* _Material provided_:
▶
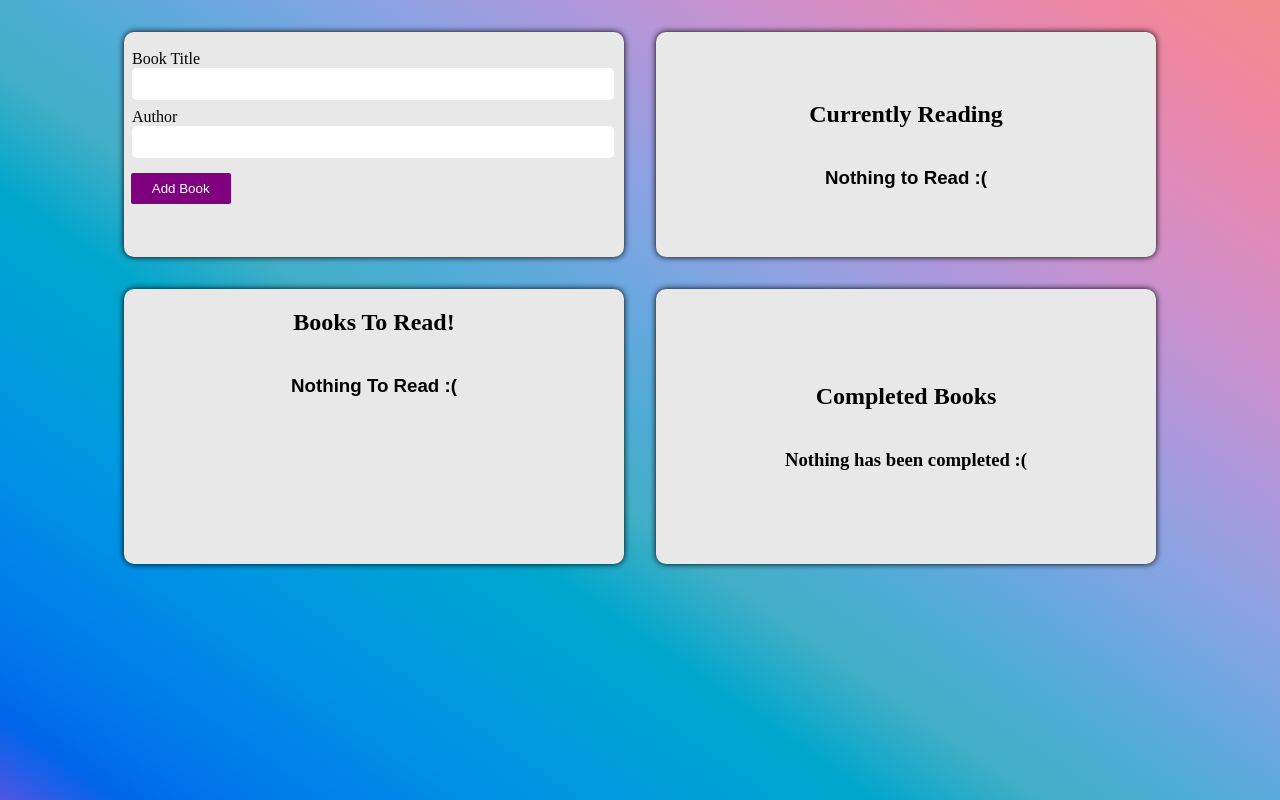
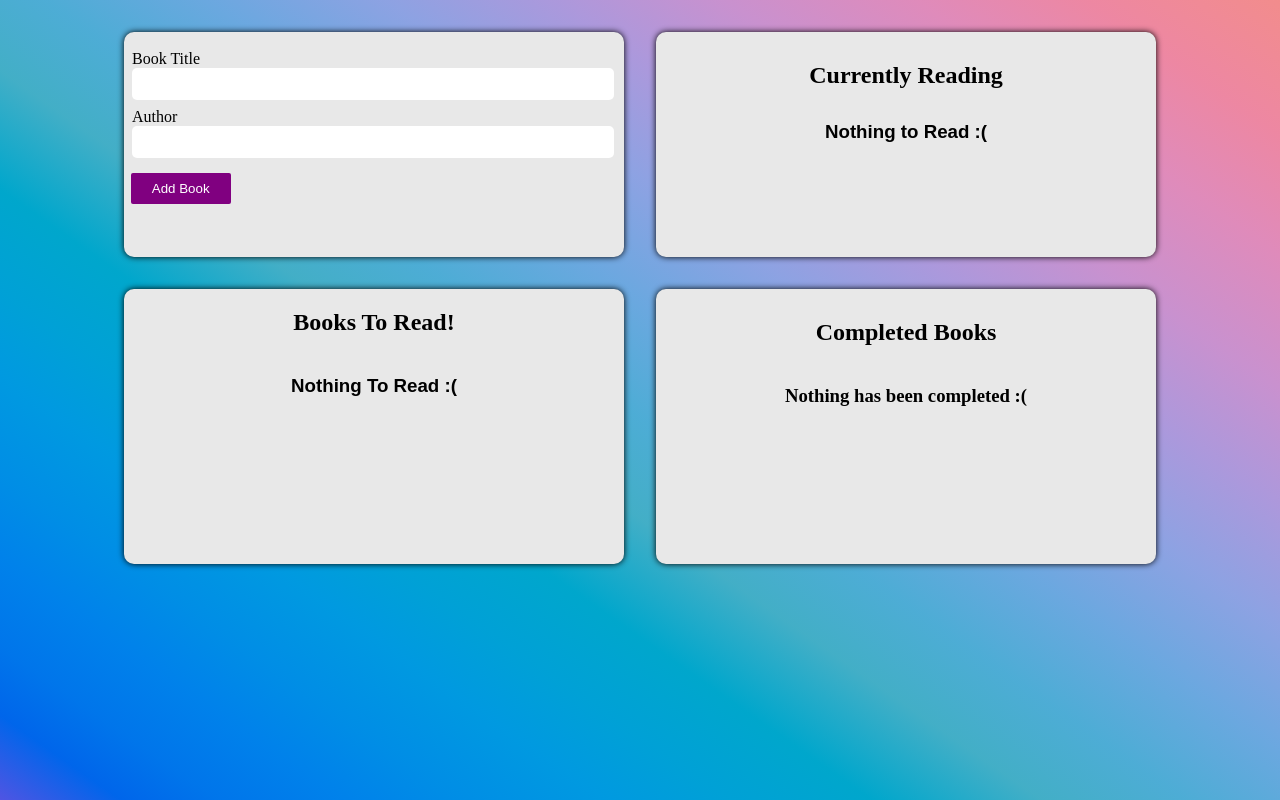
Before and after one commit to stefanomusicman/first-app, a React (Create React App) app: page / in a window 1280 px wide. Built offline with nearby package versions, Linux system fonts and the light colour scheme; a web font is replaced by a local one.

Commit message:
react-dnd library has been added

```diff
--- a/package.json
+++ b/package.json
@@ -7,6 +7,8 @@
     "@testing-library/react": "^9.4.1",
     "@testing-library/user-event": "^7.2.1",
     "react": "^17.0.2",
+    "react-dnd": "^14.0.5",
+    "react-dnd-html5-backend": "^14.1.0",
     "react-dom": "^17.0.2",
     "react-icons": "^4.3.1",
     "react-scripts": "4.0.3",
--- a/src/App.js
+++ b/src/App.js
@@ -1,40 +1,43 @@
-import React, { useState, useEffect } from 'react';
+import React from 'react';
+import { DndProvider } from 'react-dnd';
+import { HTML5Backend } from 'react-dnd-html5-backend';
 import './App.css';
-import { DNDContext } from './Components/Context/DNDContext';
 import BookForm from './Components/BookForm/BookForm';
 import BooksToReadContainer from './Components/BooksToRead/BooksToReadContainer';
 import CurrentlyReading from './Components/CurrentlyReading/CurrentlyReading';
 import CompletedBooks from './Components/CompletedBooks/CompletedBooks';
+import { DNDContext } from './Components/Context/DNDContext';
 
-const getSessionOrDefault = (key, defaultValue) => {
-  const stored = sessionStorage.getItem(key);
-  if(stored === null) {
-    return defaultValue;
-  }
-  return JSON.parse(stored);
-}
+// const getSessionOrDefault = (key, defaultValue) => {
+//   const stored = sessionStorage.getItem(key);
+//   if(stored === null) {
+//     return defaultValue;
+//   }
+//   return JSON.parse(stored);
+// }
 
 function App() {
 
-  const [books, setBooks] = useState(getSessionOrDefault('bookInfo', []));
-  useEffect(() => {
-    sessionStorage.setItem('bookInfo', JSON.stringify(books))
-  }, [books]);
+  // const [books, setBooks] = useState(getSessionOrDefault('bookInfo', []));
+  // useEffect(() => {
+  //   sessionStorage.setItem('bookInfo', JSON.stringify(books))
+  // }, [books]);
 
-  const dataTransferHandler = (data) => {
-    setBooks(prevBooks => [data, ...prevBooks]);
-  };
+  // const dataTransferHandler = (data) => {
+  //   setBooks(prevBooks => [data, ...prevBooks]);
+  // };
 
-  const deleteUser = (bookId) => {
-    setBooks((prevBooks) => prevBooks.filter((book) => book.id !== bookId));
-  }
+  // const deleteBook = (bookId) => {
+  //   setBooks((prevBooks) => prevBooks.filter((book) => book.id !== bookId));
+  // }
 
   return (
+    <DndProvider backend={HTML5Backend}>
       <DNDContext>
         <div className='container'>
           <div className='column1'>
-          <BookForm formTransfer={dataTransferHandler}/>
-          <BooksToReadContainer onDeleteUser={deleteUser} data={books} />
+            <BookForm />
+            <BooksToReadContainer />
           </div>
           <div className='column2'>
             <CurrentlyReading />
@@ -42,6 +45,7 @@ function App() {
           </div>
         </div>
       </DNDContext>
+    </DndProvider>
   );
 }
 
--- a/src/Components/BookForm/BookForm.js
+++ b/src/Components/BookForm/BookForm.js
@@ -1,8 +1,11 @@
-import React, { useState } from "react";
+import React, { useState, useContext } from "react";
+import { DragContext } from "../Context/DNDContext";
 import './BookForm.css';
 import ErrorPopup from "../ErrorPopup/ErrorPopup";
 
 const UserForm = (props) => {
+
+    const [books, setBooks] = useContext(DragContext);
 
     const [book, setBook] = useState('');
     const [author, setAuthor] = useState('');
@@ -41,7 +44,7 @@ const UserForm = (props) => {
             return;
         }
 
-        props.formTransfer(formData);
+        setBooks([...books, formData]);
 
         setBook('');
         setAuthor('');
--- a/src/Components/BooksToRead/BookCard.js
+++ b/src/Components/BooksToRead/BookCard.js
@@ -1,6 +1,6 @@
-import React, { useContext, useEffect } from "react";
-import { DragContext } from "../Context/DNDContext";
+import React from "react";
 import styled from 'styled-components';
+import { useDrag } from "react-dnd";
 import { BsTrashFill } from 'react-icons/bs';
 
 const CardContainer = styled.div`
@@ -49,39 +49,31 @@ export const Book = styled.div`
 
 
 
-const UserCard = (props) => {
+const BookCard = (props) => {
 
-    const [cardData, setCardData] = useContext(DragContext)
+    const [{ isDragging }, dragRef] = useDrag({
+        type: 'book',
+        item: { name: props.name, id: props.id, author: props.author },
+        collect: (monitor) => ({
+            isDragging: monitor.isDragging()
+        })
+    })
+
 
     const deleteHandler = () => {
         props.onDelete(props.id )
     }
 
-    const onDragStart = (event, props) => {
-        console.log('dragstart:', props);
-        console.log(event.dataTransfer);
-        event.dataTransfer.setData('props', JSON.stringify(props));
-        setCardData(props); // Synchronization
-    }
-
-    // use effect
-    useEffect(() => {
-        if(cardData === {}) {
-
-        }
-    }, [cardData])
-
-    console.log("rerender", cardData);
-
 
     return (
-        <CardContainer draggable='true' onDragStart={(e) => {onDragStart(e, props)}}>
+        <CardContainer ref={dragRef}>
             <Book>
                 <>{`${props.name} - ${props.author}`}</>
+                {console.log(isDragging, props.name)}
             </Book>
             <ButtonContainer><BsTrashFill style={{width: '1.2em', height: '1.2em'}} onClick={deleteHandler} /></ButtonContainer>
         </CardContainer>
     )
 }
 
-export default UserCard;
+export default BookCard;
--- a/src/Components/BooksToRead/BooksToReadContainer.js
+++ b/src/Components/BooksToRead/BooksToReadContainer.js
@@ -1,4 +1,6 @@
-import React from "react";
+import React, { useContext } from "react";
+import { DragContext } from "../Context/DNDContext";
+import { useDrop } from "react-dnd";
 import BookCard from "./BookCard";
 import styled from "styled-components";
 
@@ -34,17 +36,29 @@ const Header = styled.h2`
     font-family: 'Baloo Bhaijaan 2';
 `
 
-const onDragOver = (event) => {
-    event.preventDefault();
-}
 
-const UsersContainer = (props) => {
+const UsersContainer = () => {
+
+    const [books, setBooks] = useContext(DragContext);
+    const [{ isOver }, dropRef] = useDrop({
+        accept: 'book',
+        drop: (item) => setBooks((books) => !books.includes(item.name) ? [...books, item] : books),
+        collect: (monitor) => ({
+            isOver: monitor.isOver()
+        })
+    })
+
+    const deleteBook = (bookId) => {
+        setBooks((prevBooks) => prevBooks.filter((book) => book.id !== bookId));
+    }
 
     return (
-        <UsersBox onDragOver={(e) => {onDragOver(e)}}>
+        <UsersBox ref={dropRef}>
             <Header>Books To Read!</Header>
-            {props.data.map((book) => <BookCard onDelete={props.onDeleteUser} id={book.id} key={book.id} name={book.name} author={book.author} />)}
-            {props.data.length === 0 && <h3>Nothing To Read :(</h3>}
+            {books.map((book) => <BookCard onDelete={deleteBook} id={book.id} key={book.id} name={book.name} author={book.author} />)}
+            {books.length === 0 && <h3>Nothing To Read :(</h3>}
+            {console.log(isOver)}
+            {console.log(books)}
         </UsersBox>
     )
 }
--- a/src/Components/CompletedBooks/CompletedBooks.js
+++ b/src/Components/CompletedBooks/CompletedBooks.js
@@ -1,7 +1,8 @@
-import React from "react";
+import React, { useState } from "react";
+import { useDrop } from "react-dnd";
 import styled from "styled-components";
-
-const CompletedBooks = () => {
+import { BooksContainer } from "../CurrentlyReading/CurrentlyReading";
+import BookCard from "../BooksToRead/BookCard";
 
 const CompletedBooksBox = styled.div`
     display: flex;
@@ -22,18 +23,31 @@ const CompletedBooks = () => {
 font-family: 'Baloo Bhaijaan 2';
 `
 
-    const onDragOver = (event) => {
-        event.preventDefault();
+
+const CompletedBooks = () => {
+
+    const [completedBooks, setCompletedBooks] = useState([]);
+    const [{ isOver }, dropRef] = useDrop({
+        accept: 'book',
+        drop: (item) => setCompletedBooks((completedBooks) => !completedBooks.includes(item) ? [...completedBooks, item] : completedBooks),
+        collect: (monitor) => ({
+            isOver: monitor.isOver()
+        })
+    })
+
+    const deleteBook = (bookId) => {
+        setCompletedBooks((prevBooks) => prevBooks.filter((book) => book.id !== bookId));
     }
 
-    const onDrop = (event) => {
-        event.preventDefault();
-    }
 
     return(
-        <CompletedBooksBox onDrop={(e) => {onDrop(e)}} onDragOver={(e) => {onDragOver(e)}}>
+        <CompletedBooksBox >
             <Header>Completed Books</Header>
-            <h3>Nothing has been completed :(</h3>
+            <BooksContainer ref={dropRef}>
+                {completedBooks.length === 0 && <h3>Nothing has been completed :(</h3>}
+                {completedBooks.map((book) => <BookCard id={book.id} key={book.id} name={book.name} author={book.author} onDelete={deleteBook}/>)}
+                {console.log(isOver)}
+            </BooksContainer>
         </CompletedBooksBox>
     )
 }
--- a/src/Components/Context/DNDContext.js
+++ b/src/Components/Context/DNDContext.js
@@ -6,10 +6,10 @@ export const DNDContext = (props) => {
 
 
     // {completed: boolean , cardData}
-    const [cardData, setCardData] = useState({});
+    const [books, setBooks] = useState([]);
 
     return(
-        <DragContext.Provider value={[cardData, setCardData]}>
+        <DragContext.Provider value={[books, setBooks]}>
             {props.children}
         </DragContext.Provider>
     )
--- a/src/Components/CurrentlyReading/CurrentlyReading.js
+++ b/src/Components/CurrentlyReading/CurrentlyReading.js
@@ -1,6 +1,7 @@
-import React, { useState, useContext } from "react";
+import React, { useState } from "react";
+import BookCard from "../BooksToRead/BookCard";
+import { useDrop } from "react-dnd";
 import styled from "styled-components";
-import { DragContext } from "../Context/DNDContext";
 
 const CurrentBooksBox = styled.div`
     display: flex;
@@ -16,44 +17,45 @@ const CurrentBooksBox = styled.div`
     padding: 10px 0;
 `
 
+export const BooksContainer = styled.div`
+    display: flex;
+    flex-direction: column;
+    justify-content: flex-start;
+    align-items: center;
+    width: 100%;
+    height: 90%
+`
+
 const Header = styled.h2`
     font-family: 'Baloo Bhaijaan 2';
+    height: 10%;
 `
-const onDrageLeave = (event) => {
-    console.log('drag over');
-    console.log(event.dataTransfer);
-    event.preventDefault();
-
-}
 
 
 
 const CurrentlyReading = () => {
 
-    const [cards, setCards] = useState([]);;
+    const [currentlyReading, setCurrentlyReading] = useState([]);
+    const [{ isOver }, dropRef] = useDrop({
+        accept: 'book',
+        drop: (item) => setCurrentlyReading((currentlyReading) => !currentlyReading.includes(item) ? [...currentlyReading, item] : currentlyReading),
+        collect: (monitor) => ({
+            isOver: monitor.isOver()
+        })
+    })
 
-    const [cardData, setCardData] = useContext(DragContext);
-
-
-    const onDrageLeave = (event) => {
-        console.log('drag over');
-        console.log("Carddata", cardData);
-        if(cardData !== {} && cardData !== null) {
-            setCards([cardData, ...cards]);
-            setCardData({});
-        }
-        event.preventDefault();
+    const deleteBook = (bookId) => {
+        setCurrentlyReading((prevBooks) => prevBooks.filter((book) => book.id !== bookId));
     }
 
-    console.log("cards", cards);
-
     return(
-        <CurrentBooksBox onDragLeave={(e) => {onDrageLeave(e)}} >
+        <CurrentBooksBox>
             <Header>Currently Reading</Header>
-            {cards.length === 0 && <h3>Nothing to Read :(</h3>}
-            <div>
-                {cards.map(book => <div>{book.name}</div>)}
-            </div>
+            <BooksContainer ref={dropRef}>
+                {currentlyReading.map((book) => <BookCard id={book.id} key={book.id} name={book.name} author={book.author} onDelete={deleteBook}/>)}
+                {currentlyReading.length === 0 && <h3>Nothing to Read :(</h3>}
+                {console.log(isOver)}
+            </BooksContainer>
 
         </CurrentBooksBox>
     )
```
Lines whose indentation alone changed are shown as unchanged.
◀
* _Action item_:
If a line of the records includes the string "useContext", copy it out.

* _Output for this task_:
+import React, { useState, useContext } from "react";
+    const [books, setBooks] = useContext(DragContext);
-import React, { useContext, useEffect } from "react";
-    const [cardData, setCardData] = useContext(DragContext)
+import React, { useContext } from "react";
+    const [books, setBooks] = useContext(DragContext);
-import React, { useState, useContext } from "react";
-    const [cardData, setCardData] = useContext(DragContext);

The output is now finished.